╭─ THE DATA
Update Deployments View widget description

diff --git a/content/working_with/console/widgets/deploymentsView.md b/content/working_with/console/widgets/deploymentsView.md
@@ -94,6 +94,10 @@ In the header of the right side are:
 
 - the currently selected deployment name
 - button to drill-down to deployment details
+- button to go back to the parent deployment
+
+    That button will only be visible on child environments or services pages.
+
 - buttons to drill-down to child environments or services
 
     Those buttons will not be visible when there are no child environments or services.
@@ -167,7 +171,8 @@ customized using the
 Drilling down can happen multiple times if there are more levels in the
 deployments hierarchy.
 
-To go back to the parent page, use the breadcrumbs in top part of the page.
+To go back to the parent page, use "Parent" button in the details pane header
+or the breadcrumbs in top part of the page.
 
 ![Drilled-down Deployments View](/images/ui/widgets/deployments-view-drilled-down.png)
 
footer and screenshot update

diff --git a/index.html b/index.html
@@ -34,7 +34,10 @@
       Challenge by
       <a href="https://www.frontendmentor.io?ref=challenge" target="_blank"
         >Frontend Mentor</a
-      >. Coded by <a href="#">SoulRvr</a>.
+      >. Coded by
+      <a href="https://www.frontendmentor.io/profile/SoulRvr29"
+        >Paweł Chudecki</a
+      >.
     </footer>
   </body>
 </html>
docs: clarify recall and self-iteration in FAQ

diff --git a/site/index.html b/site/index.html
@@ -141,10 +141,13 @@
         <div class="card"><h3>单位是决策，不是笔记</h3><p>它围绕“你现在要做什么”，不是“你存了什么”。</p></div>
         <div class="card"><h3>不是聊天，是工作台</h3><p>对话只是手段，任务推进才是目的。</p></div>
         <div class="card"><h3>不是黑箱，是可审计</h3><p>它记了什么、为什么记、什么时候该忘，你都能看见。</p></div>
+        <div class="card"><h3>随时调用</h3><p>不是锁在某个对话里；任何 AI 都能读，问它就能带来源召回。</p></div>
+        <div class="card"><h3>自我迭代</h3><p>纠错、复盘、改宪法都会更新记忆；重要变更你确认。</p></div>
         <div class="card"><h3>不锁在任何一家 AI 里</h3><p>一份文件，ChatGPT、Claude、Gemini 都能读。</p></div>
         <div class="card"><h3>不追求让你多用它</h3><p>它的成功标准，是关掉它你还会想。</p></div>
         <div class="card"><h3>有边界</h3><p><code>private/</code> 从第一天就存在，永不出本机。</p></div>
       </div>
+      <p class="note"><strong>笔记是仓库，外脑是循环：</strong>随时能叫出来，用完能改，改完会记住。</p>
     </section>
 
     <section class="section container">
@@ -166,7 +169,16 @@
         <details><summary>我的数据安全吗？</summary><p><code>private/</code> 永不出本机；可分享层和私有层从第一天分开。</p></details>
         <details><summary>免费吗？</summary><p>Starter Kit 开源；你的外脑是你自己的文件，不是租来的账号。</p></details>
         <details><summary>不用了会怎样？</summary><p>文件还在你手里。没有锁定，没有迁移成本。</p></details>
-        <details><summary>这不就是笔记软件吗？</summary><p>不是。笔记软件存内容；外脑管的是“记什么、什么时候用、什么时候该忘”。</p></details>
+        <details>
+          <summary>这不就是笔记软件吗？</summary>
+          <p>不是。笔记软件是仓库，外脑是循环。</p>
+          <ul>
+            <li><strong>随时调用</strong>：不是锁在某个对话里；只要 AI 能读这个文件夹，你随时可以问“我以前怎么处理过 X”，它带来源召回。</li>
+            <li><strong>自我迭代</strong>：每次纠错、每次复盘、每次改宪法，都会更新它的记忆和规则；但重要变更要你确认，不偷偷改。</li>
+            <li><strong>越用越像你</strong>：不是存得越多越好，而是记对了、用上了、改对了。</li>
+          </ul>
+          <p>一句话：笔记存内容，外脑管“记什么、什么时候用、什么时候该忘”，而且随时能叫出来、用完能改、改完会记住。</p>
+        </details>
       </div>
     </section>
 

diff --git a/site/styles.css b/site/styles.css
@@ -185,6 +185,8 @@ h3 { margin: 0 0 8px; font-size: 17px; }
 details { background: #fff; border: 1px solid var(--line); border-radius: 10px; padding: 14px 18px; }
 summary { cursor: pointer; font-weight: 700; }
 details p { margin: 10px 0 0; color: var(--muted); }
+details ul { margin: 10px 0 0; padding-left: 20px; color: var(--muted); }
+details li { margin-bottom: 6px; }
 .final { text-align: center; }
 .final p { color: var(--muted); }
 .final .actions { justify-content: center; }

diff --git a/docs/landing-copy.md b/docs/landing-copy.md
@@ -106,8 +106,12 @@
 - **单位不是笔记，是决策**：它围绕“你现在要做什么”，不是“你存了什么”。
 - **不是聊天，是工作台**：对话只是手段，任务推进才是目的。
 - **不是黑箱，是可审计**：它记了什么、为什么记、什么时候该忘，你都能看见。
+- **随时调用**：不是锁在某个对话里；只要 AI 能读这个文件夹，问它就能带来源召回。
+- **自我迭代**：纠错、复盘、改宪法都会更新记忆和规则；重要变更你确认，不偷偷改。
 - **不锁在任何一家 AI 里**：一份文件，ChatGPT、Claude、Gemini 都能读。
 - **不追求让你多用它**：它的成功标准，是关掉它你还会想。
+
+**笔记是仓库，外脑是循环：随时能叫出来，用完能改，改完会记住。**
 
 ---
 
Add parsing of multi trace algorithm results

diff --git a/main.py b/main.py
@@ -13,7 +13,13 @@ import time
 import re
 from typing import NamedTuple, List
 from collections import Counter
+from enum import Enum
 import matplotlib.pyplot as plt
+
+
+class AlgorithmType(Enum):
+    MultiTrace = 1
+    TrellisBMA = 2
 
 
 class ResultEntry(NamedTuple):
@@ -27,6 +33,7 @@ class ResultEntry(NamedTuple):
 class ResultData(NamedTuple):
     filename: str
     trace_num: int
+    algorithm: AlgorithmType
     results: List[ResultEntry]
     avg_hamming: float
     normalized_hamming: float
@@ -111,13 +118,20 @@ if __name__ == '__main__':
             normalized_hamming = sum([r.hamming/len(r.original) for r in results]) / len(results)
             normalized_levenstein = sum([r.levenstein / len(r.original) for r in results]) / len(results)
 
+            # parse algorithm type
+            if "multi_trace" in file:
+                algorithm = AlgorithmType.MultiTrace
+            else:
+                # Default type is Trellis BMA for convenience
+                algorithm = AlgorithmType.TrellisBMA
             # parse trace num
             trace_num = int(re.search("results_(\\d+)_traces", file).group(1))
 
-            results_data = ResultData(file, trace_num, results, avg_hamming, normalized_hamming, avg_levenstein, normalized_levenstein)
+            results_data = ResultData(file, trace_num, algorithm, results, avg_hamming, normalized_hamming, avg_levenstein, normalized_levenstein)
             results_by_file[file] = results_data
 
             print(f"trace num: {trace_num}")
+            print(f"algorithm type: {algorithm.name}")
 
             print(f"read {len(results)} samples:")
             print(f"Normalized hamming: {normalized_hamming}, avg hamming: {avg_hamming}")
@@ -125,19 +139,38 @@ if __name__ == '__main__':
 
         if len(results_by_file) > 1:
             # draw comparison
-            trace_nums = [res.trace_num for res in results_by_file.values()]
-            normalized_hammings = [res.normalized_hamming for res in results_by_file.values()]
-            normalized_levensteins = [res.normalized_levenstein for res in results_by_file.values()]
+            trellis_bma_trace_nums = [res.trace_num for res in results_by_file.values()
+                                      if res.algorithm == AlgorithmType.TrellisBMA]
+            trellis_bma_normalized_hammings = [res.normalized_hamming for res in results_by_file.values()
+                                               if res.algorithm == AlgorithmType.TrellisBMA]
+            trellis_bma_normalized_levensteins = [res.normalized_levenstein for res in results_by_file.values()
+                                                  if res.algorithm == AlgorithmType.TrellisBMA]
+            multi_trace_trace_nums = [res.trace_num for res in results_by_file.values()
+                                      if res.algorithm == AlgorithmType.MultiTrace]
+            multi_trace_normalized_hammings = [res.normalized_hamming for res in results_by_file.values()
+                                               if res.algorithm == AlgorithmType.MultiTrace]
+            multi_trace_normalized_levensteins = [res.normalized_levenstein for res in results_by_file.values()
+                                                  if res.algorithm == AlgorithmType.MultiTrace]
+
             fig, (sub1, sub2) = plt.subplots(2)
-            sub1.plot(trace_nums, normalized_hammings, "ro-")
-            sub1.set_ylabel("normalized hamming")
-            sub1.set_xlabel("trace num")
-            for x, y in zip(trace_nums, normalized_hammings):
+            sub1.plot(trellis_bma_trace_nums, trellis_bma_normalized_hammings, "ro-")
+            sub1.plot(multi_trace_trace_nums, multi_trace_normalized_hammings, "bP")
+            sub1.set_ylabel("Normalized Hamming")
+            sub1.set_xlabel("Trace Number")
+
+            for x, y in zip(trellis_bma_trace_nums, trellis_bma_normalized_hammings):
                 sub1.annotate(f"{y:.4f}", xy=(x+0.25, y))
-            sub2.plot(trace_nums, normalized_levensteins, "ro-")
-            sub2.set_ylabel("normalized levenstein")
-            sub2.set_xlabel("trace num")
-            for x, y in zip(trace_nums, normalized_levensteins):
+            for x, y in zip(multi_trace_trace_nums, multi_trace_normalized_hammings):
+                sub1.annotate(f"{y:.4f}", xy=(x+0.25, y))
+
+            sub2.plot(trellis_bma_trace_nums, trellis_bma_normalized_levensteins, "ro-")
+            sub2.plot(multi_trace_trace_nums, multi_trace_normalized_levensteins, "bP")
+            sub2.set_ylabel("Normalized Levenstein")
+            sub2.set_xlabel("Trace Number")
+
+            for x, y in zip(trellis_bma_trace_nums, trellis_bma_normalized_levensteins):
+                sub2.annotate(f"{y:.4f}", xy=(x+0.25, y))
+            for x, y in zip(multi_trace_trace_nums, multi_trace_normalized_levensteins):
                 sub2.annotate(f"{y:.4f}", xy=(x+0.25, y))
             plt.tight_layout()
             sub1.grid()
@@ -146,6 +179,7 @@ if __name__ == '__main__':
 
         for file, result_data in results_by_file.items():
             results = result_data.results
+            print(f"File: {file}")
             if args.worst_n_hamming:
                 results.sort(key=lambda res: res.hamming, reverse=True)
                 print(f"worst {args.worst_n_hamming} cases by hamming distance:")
╰─
Return the number of lines in the records holding the string "自我迭代", without any other words.

## RESPONSE AREA
3